Last week I had a family of 9 sit down in my section. I gave them my usual friendly greet and got everyone’s drinks and appetizers in a timely manner. I wasn’t very busy, so I even took the time to converse with them a little, and learned they were celebrating a birthday.
Everything was fairly normal, until I came to collect the payment for the bill. A gentleman at the table was paying the tab, and I hadn’t heard anything from him at all throughout their meal.
“Did that manager of yours ever do anything about that expired barbecue sauce?” he snapped at me. Confused, I asked him what had happened. Apparently he didn’t like the way our bbq sauce tasted (it’s vinegar-based) so he checked the date printed on the bottom of the bottle. The date read 7/23, about three weeks prior to the present date.
Disgusted, he had asked a different server to send over a manager. My manager had explained to the gentleman that the dates on our sauce bottles are actually bottling dates, not expiration dates, and that the sauces are actually good for up to a month after being opened. This is 100% true.
Well, I had no idea that any of this was going on until he brought it up to me at the end of the meal.
“That manager of yours tried to tell me that the dates on your bottles are born on dates, but I’ve been working in distribution for several years, and there is just no possible way that can be true.”
“Sir,” I said, “I understand how it can seem a little confusing, but I was actually taught in my training here that the date on our bottles are actually bottling dates…”
He cut me off, saying that the date on the other bottle on the table was from three days ago, and argued that there was “absolutely no possible way” that the sauce could be made, packaged, and sent to the restaurant and placed on a table in three days.
I explained to him that, since we are a locally owned company, we make and distribute all of our sauces and products at the company commissary, which is about ten minutes down the road from our restaurant.

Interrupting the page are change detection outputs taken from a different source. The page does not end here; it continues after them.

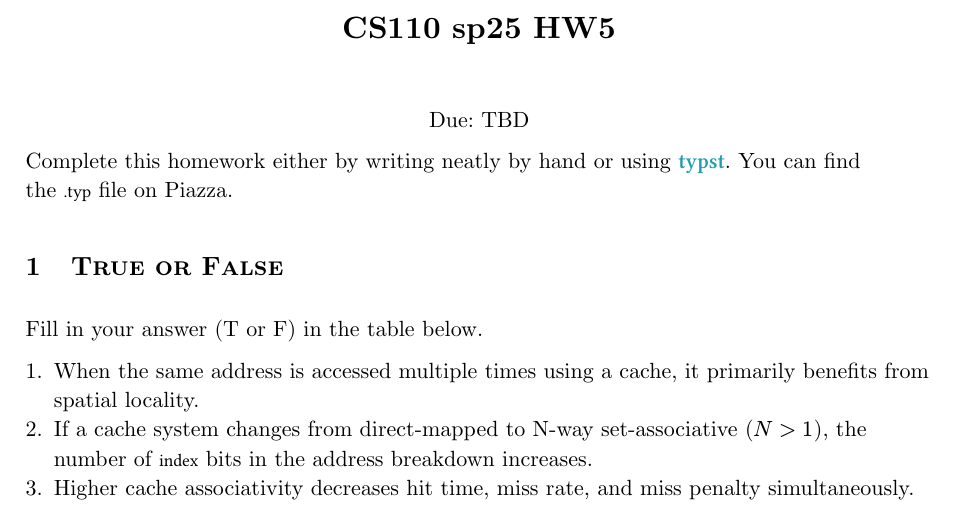
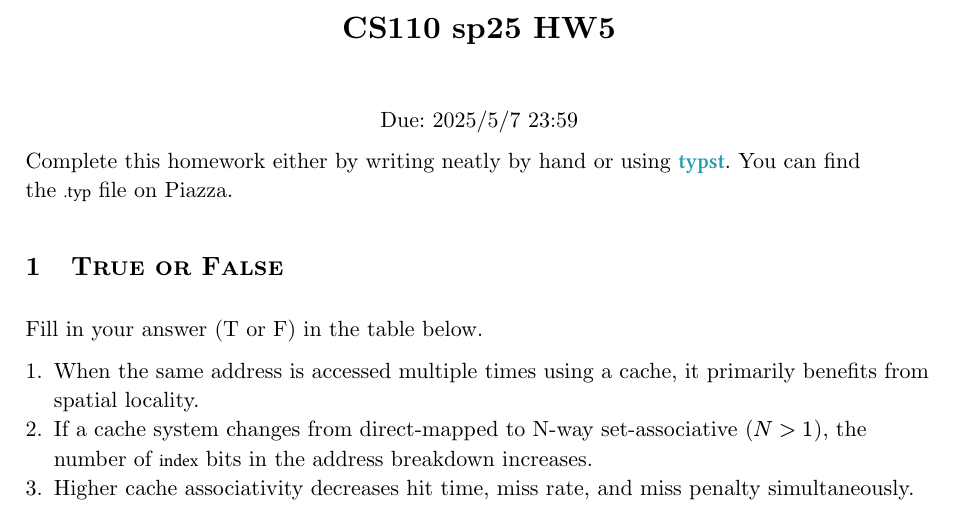
Before and after one commit to AstatineAi/ShanghaiTech-CS110, a Typst document (Homework/HW5/hw5.typ): part of page 1 of 4, cut so that both start at the same text. Compiled offline with Typst 0.15; a missing font is replaced by an installed copy or a similar font.

Commit message:
feat(Homework): add due

```diff
--- a/Homework/HW5/hw5.typ
+++ b/Homework/HW5/hw5.typ
@@ -13,7 +13,7 @@
 
 #align(center)[= CS110 sp25 HW5]
 #v(1cm)
-#align(center)[Due: TBD]
+#align(center)[Due: 2025/5/7 23:59]
 
 Complete this homework either by writing neatly by hand or using #TYPST. You can find the `.typ` file on Piazza.
 
```
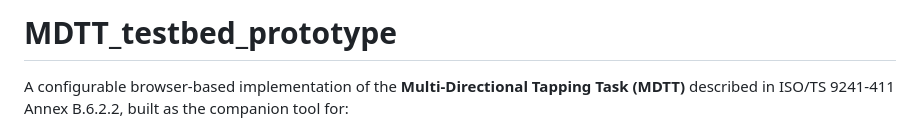
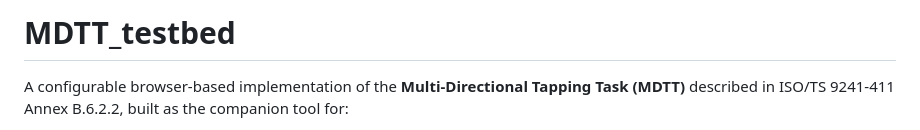
Before and after one commit to YuhwaH/MDTT_testbed, a Markdown page: README.md, the part around the change. Rendered like a GitHub page.

```diff
--- a/README.md
+++ b/README.md
@@ -1,4 +1,4 @@
-# MDTT_testbed_prototype
+# MDTT_testbed
 
 A configurable browser-based implementation of the **Multi-Directional Tapping Task (MDTT)** described in ISO/TS 9241-411 Annex B.6.2.2, built as the companion tool for:
 
```
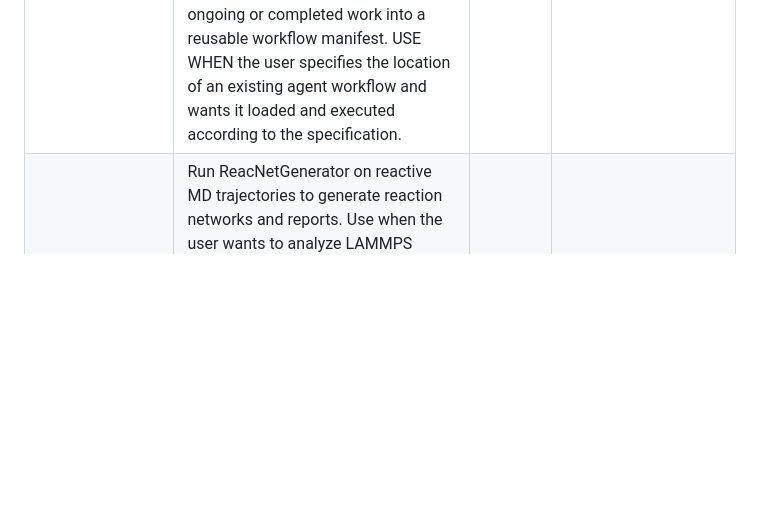
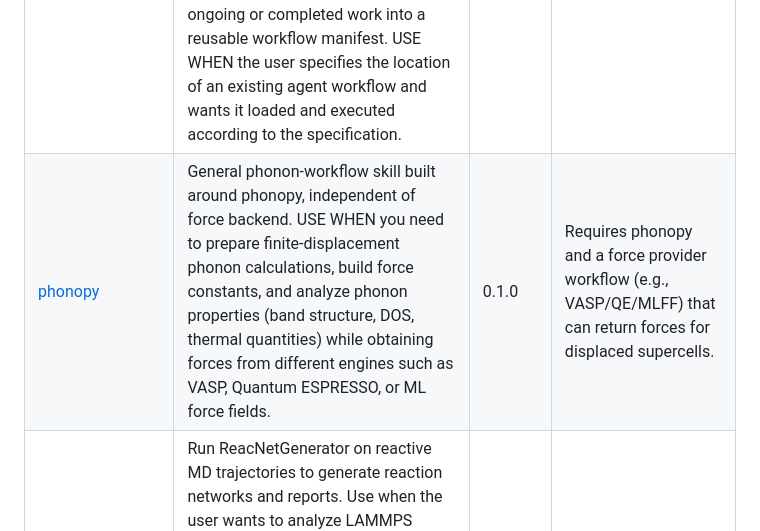
Before and after one commit to jinzhezenggroup/computational-chemistry-agent-skills, a Markdown page: README.md, the part around the change. Rendered like a GitHub page; blank space fills up the shorter version.

Commit message:
Add backend-agnostic phonopy skill and workflow reference

```diff
--- a/README.md
+++ b/README.md
@@ -32,6 +32,7 @@ openclaw skills list --eligible
 | Skill | Description | Version | Compatibility |
 |---|---|---|---|
 | [agent-taskboard-manifest](agent-workflow/agent-taskboard-manifest/SKILL.md) | It is a specification for semantic workflows used by agents to plan, generate, formalize, summarize, and execute complex tasks, projects, experiments,and research efforts for agents, requiring explicit structure, lazy loading,scoped context, evidence-grounded routing, and human review at critical checkpoints. USE WHEN the user asks for a complex task, project, experiment, or research effort that needs to be carefully planned before execution USE WHEN the user provides a text-based plan and wants it to be made more detailed and formalized according to this specification. USE WHEN the user asks to summarize ongoing or completed work into a reusable workflow manifest. USE WHEN the user specifies the location of an existing agent workflow and wants it loaded and executed according to the specification. | 0.1.0 | - |
+| [phonopy](analysis/phonopy/SKILL.md) | General phonon-workflow skill built around phonopy, independent of force backend. USE WHEN you need to prepare finite-displacement phonon calculations, build force constants, and analyze phonon properties (band structure, DOS, thermal quantities) while obtaining forces from different engines such as VASP, Quantum ESPRESSO, or ML force fields. | 0.1.0 | Requires phonopy and a force provider workflow (e.g., VASP/QE/MLFF) that can return forces for displaced supercells. |
 | [reacnetgenerator](analysis/reacnetgenerator/SKILL.md) | Run ReacNetGenerator on reactive MD trajectories to generate reaction networks and reports. Use when the user wants to analyze LAMMPS dump/xyz/bond trajectories with ReacNetGenerator. Handles LAMMPS dump quirks like x/y/z vs xs/ys/zs by converting to x/y/z (orthorhombic + triclinic supported via reacnet-md-tools). Can infer atomname order from a LAMMPS data file. Runs via local reacnetgenerator if available or via `uvx --from reacnetgenerator ...`. Writes outputs into `out/<input_basename>/` with logs and a summary. | 2.3 | Requires `uv` and `python3`. Usually requires internet access for `uvx --from ...` resolution unless packages are already cached. |
 | [dpdata-cli](data-processing/dpdata-cli/SKILL.md) | A command-line utility for converting and manipulating over 50 atomic simulation data formats, including outputs from DFT and MD software (VASP, LAMMPS, Gaussian, QE, CP2K, ABACUS, etc.). USE WHEN you need to convert structural or trajectory files between different computational chemistry formats, or when parsing raw simulation outputs into structured training datasets (e.g., deepmd/raw, deepmd/npy, deepmd/hdf5) for DeePMD-kit. | 1.0 | Requires uvx (uv) for running dpdata |
 | [openbabel](data-processing/openbabel/SKILL.md) | A versatile CLI tool for converting molecular file formats, generating 3D atomic coordinates from SMILES, rendering 2D chemical structure images, and preparing or extracting structures for computational workflows. USE WHEN you need to convert between chemical file formats (e.g., xyz, pdb, mol, smi, gjf), generate 3D structures from SMILES using `--gen3d`, render molecule images (PNG/SVG), or extract geometries from simulation logs to build new inputs. | 1.1 | Requires uv and internet access (uses `uvx --from openbabel-wheel obabel ...`). |
```
Also changed, not shown: analysis/phonopy/SKILL.md (added, +145 -0 lines), 1 other file.
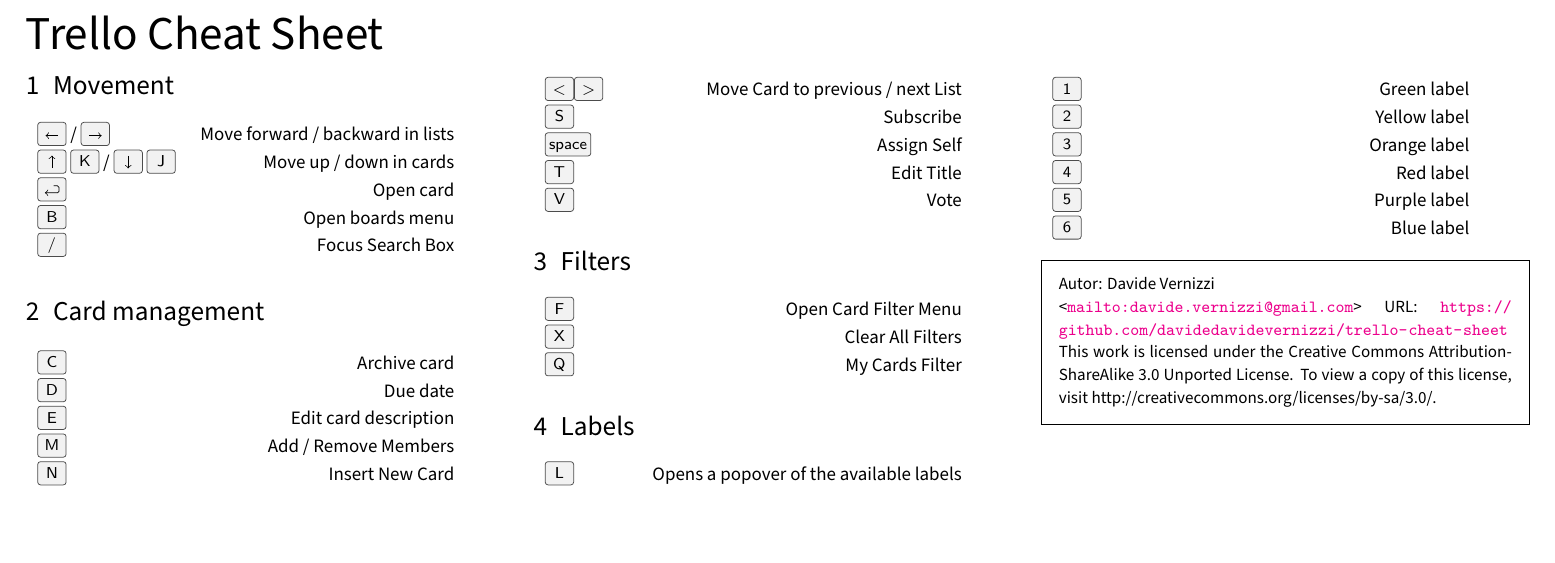
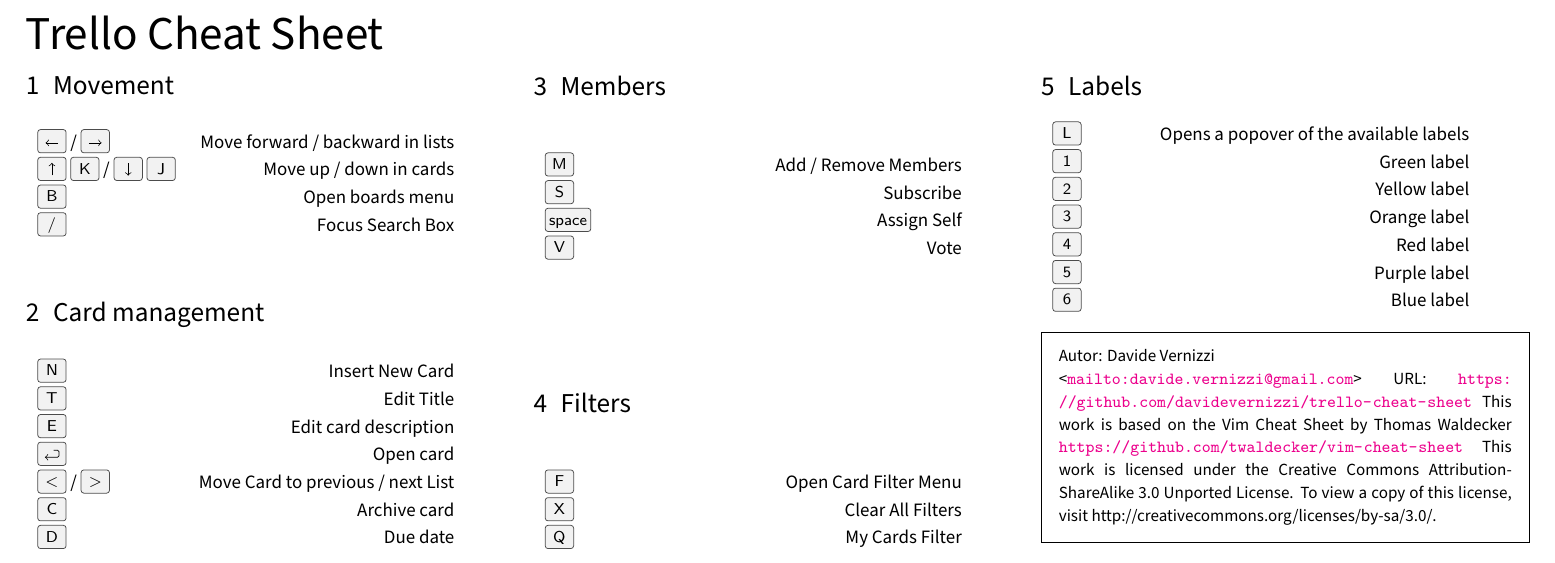
Before and after one commit to davidevernizzi/trello-cheatsheet, a LaTeX document (main.tex): part of the page, cut so that both start at the same text. Compiled offline with XeLaTeX; a missing font is replaced by an installed copy or a similar font.

Commit message:
reordered items

```diff
--- a/main.tex
+++ b/main.tex
@@ -45,26 +45,30 @@
 \section{Movement}
 \coe{\keys{\arrowkeyleft} / \keys{\arrowkeyright}}{Move forward / backward in lists}
 \coe{\keys{\arrowkeyup} \keys{K} / \keys{\arrowkeydown} \keys{J}}{Move up / down in cards}
-\coe{\keys{\return}}{Open card}
 \coe{\keys{B}}{Open boards menu}
 \coe{\keys{/}}{Focus Search Box}
 
 \section{Card management}
+\coe{\keys{N}}{Insert New Card}
+\coe{\keys{T}}{Edit Title}
+\coe{\keys{E}}{Edit card description}
+\coe{\keys{\return}}{Open card}
+\coe{\keys{<} / \keys{>}}{Move Card to previous / next List}
 \coe{\keys{C}}{Archive card}
 \coe{\keys{D}}{Due date}
-\coe{\keys{E}}{Edit card description}
+
+\section{Members}
 \coe{\keys{M}}{Add / Remove Members}
-\coe{\keys{N}}{Insert New Card}
-\coe{\keys{<}\keys{>}}{Move Card to previous / next List}
 \coe{\keys{S}}{Subscribe}
 \coe{\keys{space}}{Assign Self}
-\coe{\keys{T}}{Edit Title}
 \coe{\keys{V}}{Vote}
 
 \section{Filters}
 \coe{\keys{F}}{Open Card Filter Menu}
 \coe{\keys{X}}{Clear All Filters}
 \coe{\keys{Q}}{My Cards Filter}
+
+\columnbreak
 
 \section{Labels}
 \coe{\keys{L}}{Opens a popover of the available labels}
@@ -81,11 +85,13 @@
 \begin{framed}
 {\small Autor: Davide Vernizzi\\
 <\url{mailto:davide.vernizzi@gmail.com}> URL:
-\url{https://github.com/davidedavidevernizzi/trello-cheat-sheet}
-This work is licensed under the
-Creative Commons Attribution-ShareAlike 3.0 Unported License. To view a copy of
+\url{https://github.com/davidevernizzi/trello-cheat-sheet}
+This work is based on the Vim Cheat Sheet by Thomas Waldecker \url{https://github.com/twaldecker/vim-cheat-sheet}
+This work is licensed under the Creative Commons Attribution-ShareAlike 3.0 Unported License. To view a copy of
 this license, visit http://creativecommons.org/licenses/by-sa/3.0/.}
 \end{framed}
 
 \end{multicols}
+
+
 \end{document}
```
Also changed, not shown: main.pdf.
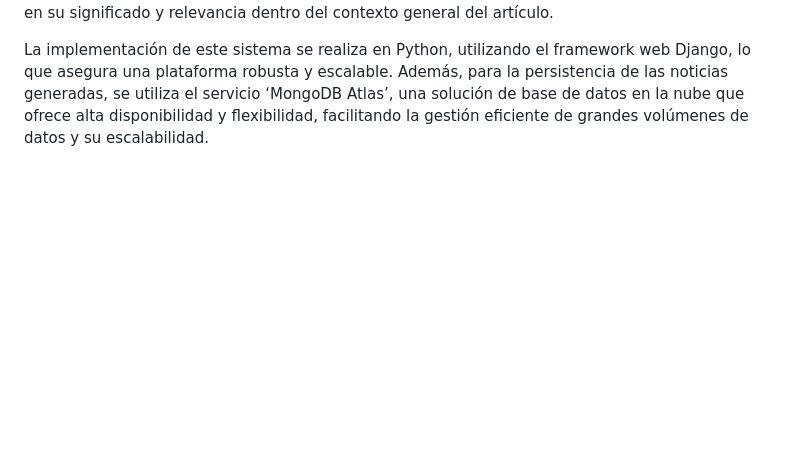
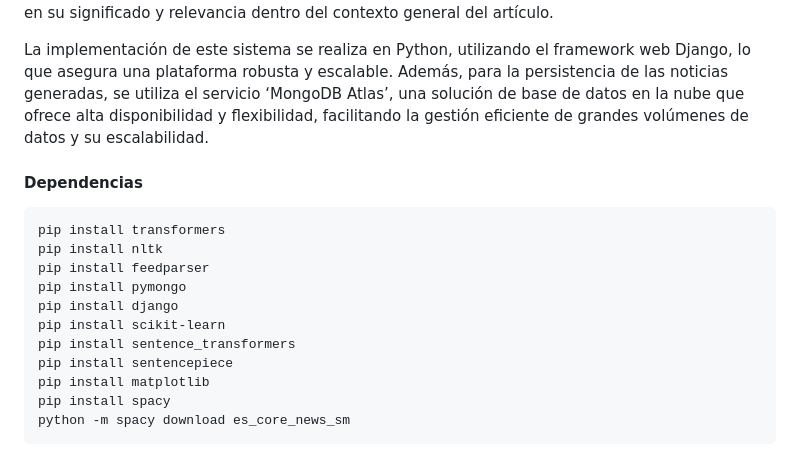
Before and after one commit to 18mgdev/fAIrNews, a Markdown page: README.md, the part around the change. GitHub-like rendering; blank space fills up the shorter version.

Commit message:
added dependencies to readme

````diff
--- a/README.md
+++ b/README.md
@@ -19,3 +19,20 @@ Utilizando fuentes RSS de los principales periódicos de España, el sistema, en
 El análisis de contenido y la generación de resúmenes en este proyecto se realizan mediante el uso de técnicas avanzadas de procesamiento de lenguaje natural. Para la creación de los resúmenes propiamente dichos, se emplean modelos de resumen automático disponibles a través de la librería ‘Transformers’ de ‘HuggingFace’. Estos modelos, entrenados en grandes corpus de datos y optimizados para entender y sintetizar información, generan resúmenes manteniendo el significado y la idea de los textos de entrada. También se utiliza ‘spaCy’ para la priorización de sentencias, lo que permite identificar y seleccionar las partes más relevantes del texto basándose en su significado y relevancia dentro del contexto general del artículo.
 
 La implementación de este sistema se realiza en Python, utilizando el framework web Django, lo que asegura una plataforma robusta y escalable. Además, para la persistencia de las noticias generadas, se utiliza el servicio ‘MongoDB Atlas’, una solución de base de datos en la nube que ofrece alta disponibilidad y flexibilidad, facilitando la gestión eficiente de grandes volúmenes de datos y su escalabilidad.
+
+
+#### Dependencias
+
+```shell
+pip install transformers
+pip install nltk
+pip install feedparser
+pip install pymongo
+pip install django
+pip install scikit-learn
+pip install sentence_transformers
+pip install sentencepiece
+pip install matplotlib
+pip install spacy
+python -m spacy download es_core_news_sm
+```
````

Before I could even finish talking, he interrupted me again.
“I don’t appreciate your manager lying to me; just do your job, stop lying to my face. I know how the industry works and I wish you all would just pay more attention to your products.”
Again, I asked him what he would like me to do about the situation (the whole time I’m still holding his bill and his credit card in my hand) and he just huffed, “Nothing now, I’ve already eaten it. I just hope I don’t get sick. This is just awful.”
I left the table and confronted my manager, who told me he had already sent an email to the commissary, asking them the details of our bottling and labeling protocol. I asked him what to do, and, like me, he too was at a loss. He told me he had already taken off the cost of the man’s meal, and that until he heard back from the commissary, he didn’t know what else to do.
So I ran the man’s credit card (Still $150 tab for the table), walked back to the table, and set the card back on the table.
“He took off the price of your meal, sir. Let me know if there’s anything else I can do for you. Have a great evening. ”
I got a $2 tip on a $150 tab, from a group that took up 2 of my tables for 2 hours.
Ten minutes after they left, the commissary emailed us back, saying the exact same thing my manager and I had told the guy at the table.
I lost a significant amount of money because someone refused to be wrong.
As a server, I often am forced to subscribe to the “customer’s always right” philosophy, which is hard enough even when I CAN fix the problem. If a guest believes his/her steak is overdone, I can easily have it recooked. However, if a man swears up and down that our sauces are expired when they’re not, I can show him every date on every bottle in the entire restaurant, but it won’t change his mind, and I’ll still leave empty-handed.
Submitted By Andie